Safari 3.1 Offline Database

I'm a little slow: after a couple weeks of running Safari, I randomly poked about in the prefs and noticed a new section mentioning databases.

Databases! Does this mean a persistent and offline storage feature like Google Gears in Firefox? Why, yes, it appears to be. Suddenly, the door is open for Safari users to get access to the world of future sweetness which is barreling down the tracks: offline versions of online applications. Google, of course, is moving toward this with offline Google Apps, allowing you to work on your various word processing docs, spreadsheets and whatnot without your computer being on the net.

Of course, this spells trouble for the M$ empire, which makes us all happy (unless you are not 'us', but rather, 'them').

Looking around for info on the Safari database, I found this page on the Webkit website, which describes offline database storage being a pre-final Html 5 feature. (Seems goofy to me that programatic access to databases would be part of the Html spec. Ah, well.) Even better is a simple sticky note demo application which uses the db for storage between visits.

I pried into the source to see how they're doing it in Javascript. This is a typical function:
function loadNotes()
db.transaction(function(tx) {
tx.executeSql("SELECT id, note, timestamp, left, top, zindex FROM WebKitStickyNotes", [], function(tx, result) {
for (var i = 0; i < result.rows.length; ++i) {
var row = result.rows.item(i);
var note = new Note(); = row['id'];
note.text = row['note'];
note.timestamp = row['timestamp'];
note.left = row['left']; = row['top'];
note.zIndex = row['zindex'];

if (row['id'] > highestId)
highestId = row['id'];
if (row['zindex'] > highestZ)
highestZ = row['zindex'];

if (!result.rows.length)
}, function(tx, error) {
alert('Failed to retrieve notes from database - ' + error.message);
Wacky, huh? Access to the db is asynchronous and the data is returned to your application through a callback. Comments on the webkit site claims that the new functions are secure because each database is unique to a domain, and calls to the database are subject to a single origin policy, just as cookies are. No doubt, funny business will ensue (i.e. don't store credit card numbers, maiden names of any of your mothers, or pet's favorite snacks).
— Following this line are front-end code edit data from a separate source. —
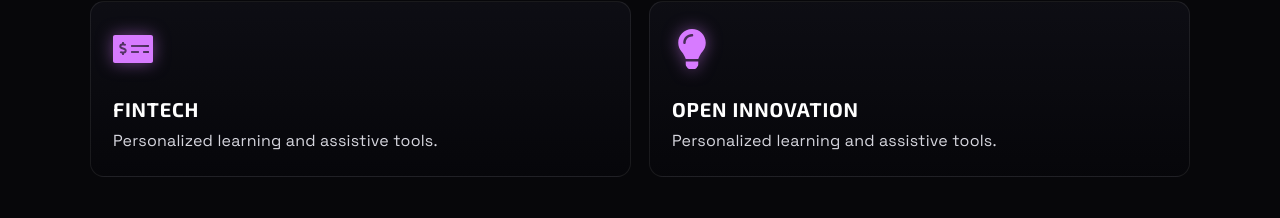
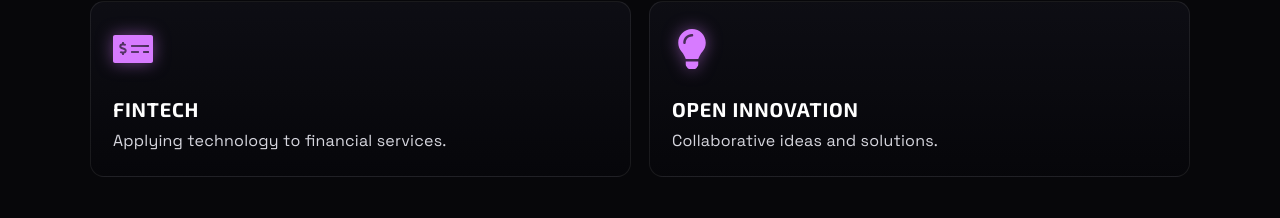
Before and after one commit to SnippetTechie/HACC-IT-2.0, a React (Vite) app: page / in a window 1280 px wide. Shown: the part 1736-1954 px from the top of the page. Built offline with nearby package versions, Linux system fonts and the light colour scheme.

Commit message:
Change description

```diff
--- a/src/components/Themes.jsx
+++ b/src/components/Themes.jsx
@@ -7,8 +7,8 @@ const items = [
   { icon: FaSeedling, title: 'Agriculture', desc: 'Smart farming, yield prediction, and supply chains.' },
   { icon: FaRecycle, title: 'Sustainability', desc: 'Climate action, energy efficiency, waste reduction.' },
   { icon: FaGraduationCap, title: 'Education', desc: 'Personalized learning and assistive tools.' },
-  { icon: FaMoneyCheckAlt, title: 'Fintech', desc: 'Personalized learning and assistive tools.' },
-  { icon: FaLightbulb, title: 'Open Innovation', desc: 'Personalized learning and assistive tools.' },
+  { icon: FaMoneyCheckAlt, title: 'Fintech', desc: 'Applying technology to financial services.' },
+  { icon: FaLightbulb, title: 'Open Innovation', desc: 'Collaborative ideas and solutions.' },
 ]
 
 export default function Themes() {
```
Web Inspector in the Develop menu (available in Webkit, and also in my copy of Safari, probably because I was running pre 3.1 Webkit builds) lets you peer into your local databases, which is pretty tasty:

I don't particularly like the intermingling of markup and sql. The slogging of year ago through asp and jsp and all those ugly, early database web apps really gives me the fear of this kind of thing. It's early, I know, and the 21st century, so no doubt we'll start to get persistence frameworks, domain models, and ORM software packages in Javascript to provide the same layering and separation of duties that server-side developers are used to. Will we have Hibernate for Javascript? I'm really looking forward when GWT starts to support offline databases and you'll be able to write in pure, pure Java.


Brad Neuberg said...

There are GWT bindings for Gears so that you can access the client-side relational database using GWT's Java syntax.

Brad Neuberg

t said...

Thanks! It's funny, after I posted this, I thought "hmmm. I'd better check on GWT and gears", low and behold, I found the gwt-google apis:

But I'm sure *you* know all about that...